__EXERCISE AIM__. Which lines of the entries below include "emph"? List them all.

__GIVEN ENTRIES__.

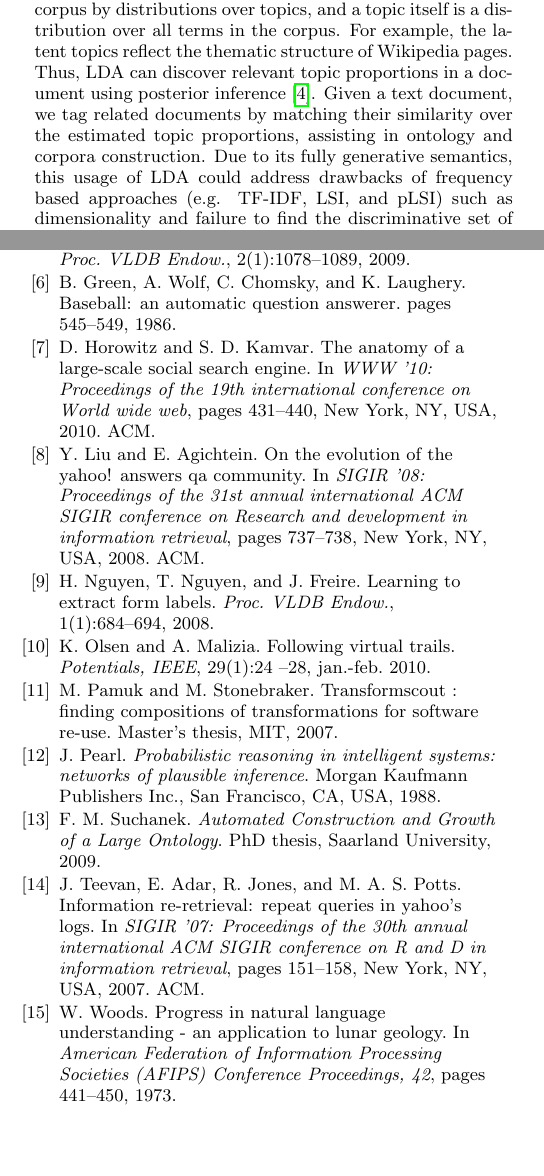
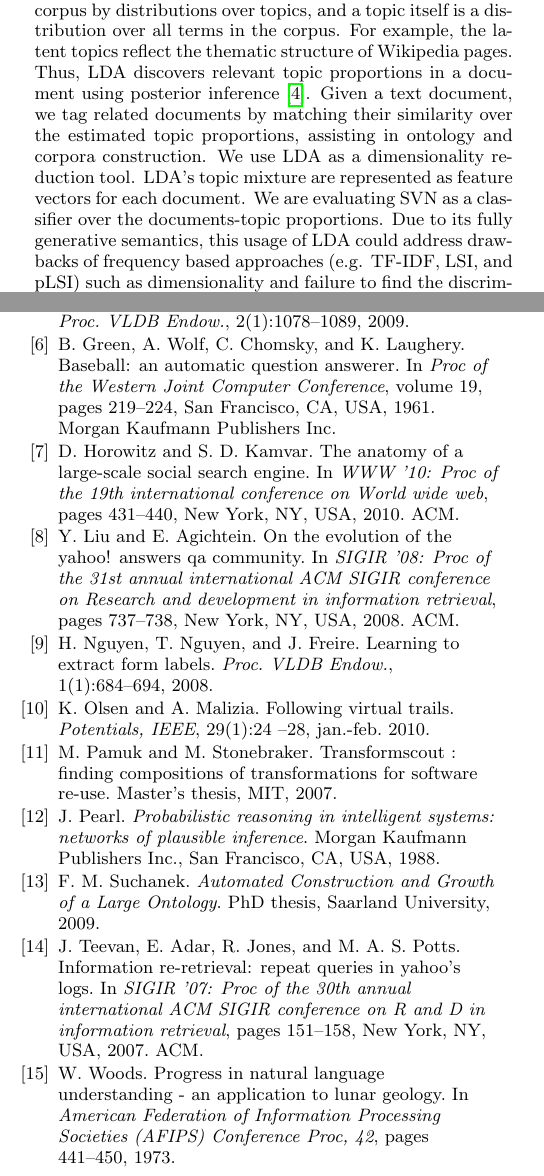
Before and after one commit to mehmetcelikel/ufmorpheus, a LaTeX paper (paper/IIWAS2010/morpheus.tex, which reads paper/IIWAS2010/content/system_arch.tex, paper/IIWAS2010/morpheus.bib): two parts of the columns of pages 2 and 4 of 4, joined at a grey line, cut so that both start at the same text, the shorter picture padded with empty space. Compiled offline with pdfLaTeX.

Commit message:
updated to the paper

```diff
--- a/paper/IIWAS2010/content/system_arch.tex
+++ b/paper/IIWAS2010/content/system_arch.tex
@@ -21,12 +21,11 @@ To build a corpus for each of the leaf nodes in the ontology, we extract \emph{t
 P (class | term) = \frac{P(term | class) P(class)}{P(term)}
 \end{equation}
 
-In addition, we evaluate Latent Dirichlet Allocation (LDA) to identify latent topics of the documents in a corpus \cite{Blei2003latentdirichlet}.  LDA is Bayesian model that represents a document in the corpus by distributions over topics, and a topic itself is a distribution over all  terms in the corpus.  For example, the latent topics reflect the thematic structure of Wikipedia pages. Thus, LDA can discover relevant topic proportions in a document using posterior inference \cite{Blei2003latentdirichlet}. Given a text document, we tag related documents by matching their similarity over the estimated topic proportions, assisting in ontology and corpora construction.  Due to its fully generative semantics, this usage of LDA could address drawbacks of frequency based approaches (e.g. TF-IDF, LSI, and pLSI) such as dimensionality and failure to find the discriminative set of words for a document. %of frequency based approaches.% such as TF-IDF, LSI, and pLSI.
+In addition, we employ Latent Dirichlet Allocation (LDA) to identify latent topics of the documents in a corpus \cite{Blei2003latentdirichlet}.  LDA is Bayesian model that represents a document in the corpus by distributions over topics, and a topic itself is a distribution over all terms in the corpus.  For example, the latent topics reflect the thematic structure of Wikipedia pages. Thus, LDA discovers relevant topic proportions in a document using posterior inference \cite{Blei2003latentdirichlet}. Given a text document, we tag related documents by matching their similarity over the estimated topic proportions, assisting in ontology and corpora construction. We use LDA as a dimensionality reduction tool. LDA's topic mixture are represented as feature vectors for each document. We are evaluating SVN as a classifier over the documents-topic proportions.  Due to its fully generative semantics, this usage of LDA could address drawbacks of frequency based approaches (e.g. TF-IDF, LSI, and pLSI) such as dimensionality and failure to find the discriminative set of words for a document.
 
 
 \subsection{Recording}
 \label{sec:query_processing}
-
 
 The \emph{Query Resolution Recorder} (QRR) is an instrumented web browser that records the interactions of a path finder answering a question. The path finder also uses the tool to identify ontological classes associated with search terms. Morpheus stores the query, its terms, and its classes as an SSQ.  Table \ref{tab:ssq_example} is an example showing the SSQ model of the query: \emph{ A 1997 Toyota Camry V6 needs what size tires?} The SSQ in Table \ref{tab:ssq_example} is said to be \emph{qualified} because the classes associated with its terms have been identified. Using the QRR, the path finder is also able to identify where answers can be found within traversed pages.
 
--- a/paper/IIWAS2010/morpheus.bib
+++ b/paper/IIWAS2010/morpheus.bib
@@ -28,7 +28,7 @@
 @InProceedings{WeiXing2006,
 	author = "Xing Wei and W. Bruce Croft",
 	title = "LDA-based document models for ad-hoc retrieval",
-	booktitle = "SIGIR '06: Proceedings of the 29th annual international ACM SIGIR conference on Research and development in information retrieval",
+	booktitle = "SIGIR '06: Proc of the 29th annual international ACM SIGIR conference on Research and development in information retrieval",
 	year = "2006",
 	isbn = "1-59593-369-7",
 	pages = "178--185",
@@ -58,7 +58,7 @@
 @InProceedings{Hofmann1999,
 	author = "Thomas Hofmann",
 	title = "Probabilistic latent semantic indexing",
-	booktitle = "SIGIR '99: Proceedings of the 22nd annual international ACM SIGIR conference on Research and development in information retrieval",
+	booktitle = "SIGIR '99: Proc of the 22nd annual international ACM SIGIR conference on Research and development in information retrieval",
 	year = "1999",
 	isbn = "1-58113-096-1",
 	pages = "50--57",
@@ -200,7 +200,7 @@
 @inproceedings{1277770,
  author = {Teevan, Jaime and Adar, Eytan and Jones, Rosie and Potts, Michael A. S.},
  title = {Information re-retrieval: repeat queries in Yahoo's logs},
- booktitle = {SIGIR '07: Proceedings of the 30th annual international ACM SIGIR conference on R and D in information retrieval},
+ booktitle = {SIGIR '07: Proc of the 30th annual international ACM SIGIR conference on R and D in information retrieval},
  year = {2007},
  isbn = {978-1-59593-597-7},
  pages = {151--158},
@@ -232,13 +231,15 @@
- year = {1986},
+ booktitle = {Proc of the Western Joint Computer Conference},
+ year = {1961},
  isbn = {0-934613-11-7},
- pages = {545--549},
+ volume = {19},
+ pages = {219--224},
  publisher = {Morgan Kaufmann Publishers Inc.},
  address = {San Francisco, CA, USA},
 }
 
 @InProceedings{woods1973,
 	title = {Progress in natural language understanding - an application to lunar geology.},
-	booktitle = {American Federation of Information Processing Societies (AFIPS) Conference Proceedings, 42},
+	booktitle = {American Federation of Information Processing Societies (AFIPS) Conference Proc, 42},
 	author = {Woods, W},
 	pages = {441-450},
 	year = {1973},
@@ -248,7 +249,7 @@
 @inproceedings{vark2010,
  author = {Horowitz, Damon and Kamvar, Sepandar D.},
  title = {The anatomy of a large-scale social search engine},
- booktitle = {WWW '10: Proceedings of the 19th international conference on World wide web},
+ booktitle = {WWW '10: Proc of the 19th international conference on World wide web},
  year = {2010},
  isbn = {978-1-60558-799-8},
  pages = {431--440},
@@ -261,7 +262,7 @@
 @inproceedings{yahooanswers2008,
  author = {Liu, Yandong and Agichtein, Eugene},
  title = {On the evolution of the yahoo! answers QA community},
- booktitle = {SIGIR '08: Proceedings of the 31st annual international ACM SIGIR conference on Research and development in information retrieval},
+ booktitle = {SIGIR '08: Proc of the 31st annual international ACM SIGIR conference on Research and development in information retrieval},
  year = {2008},
  isbn = {978-1-60558-164-4},
  pages = {737--738},
```
Also changed, not shown: paper/IIWAS2010/content/related_work.tex (+1 -1 lines), paper/IIWAS2010/content/results_discussion.tex (+2 -1 lines), paper/IIWAS2010/morpheus.tex (+5 -3 lines), paper/IIWAS2010/content/system_arch.tex (2 more changed lines), paper/IIWAS2010/morpheus.bib (5 more changed lines).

__WRITTEN REPLY__.
@@ -21,12 +21,11 @@ To build a corpus for each of the leaf nodes in the ontology, we extract \emph{t
 The \emph{Query Resolution Recorder} (QRR) is an instrumented web browser that records the interactions of a path finder answering a question. The path finder also uses the tool to identify ontological classes associated with search terms. Morpheus stores the query, its terms, and its classes as an SSQ.  Table \ref{tab:ssq_example} is an example showing the SSQ model of the query: \emph{ A 1997 Toyota Camry V6 needs what size tires?} The SSQ in Table \ref{tab:ssq_example} is said to be \emph{qualified} because the classes associated with its terms have been identified. Using the QRR, the path finder is also able to identify where answers can be found within traversed pages.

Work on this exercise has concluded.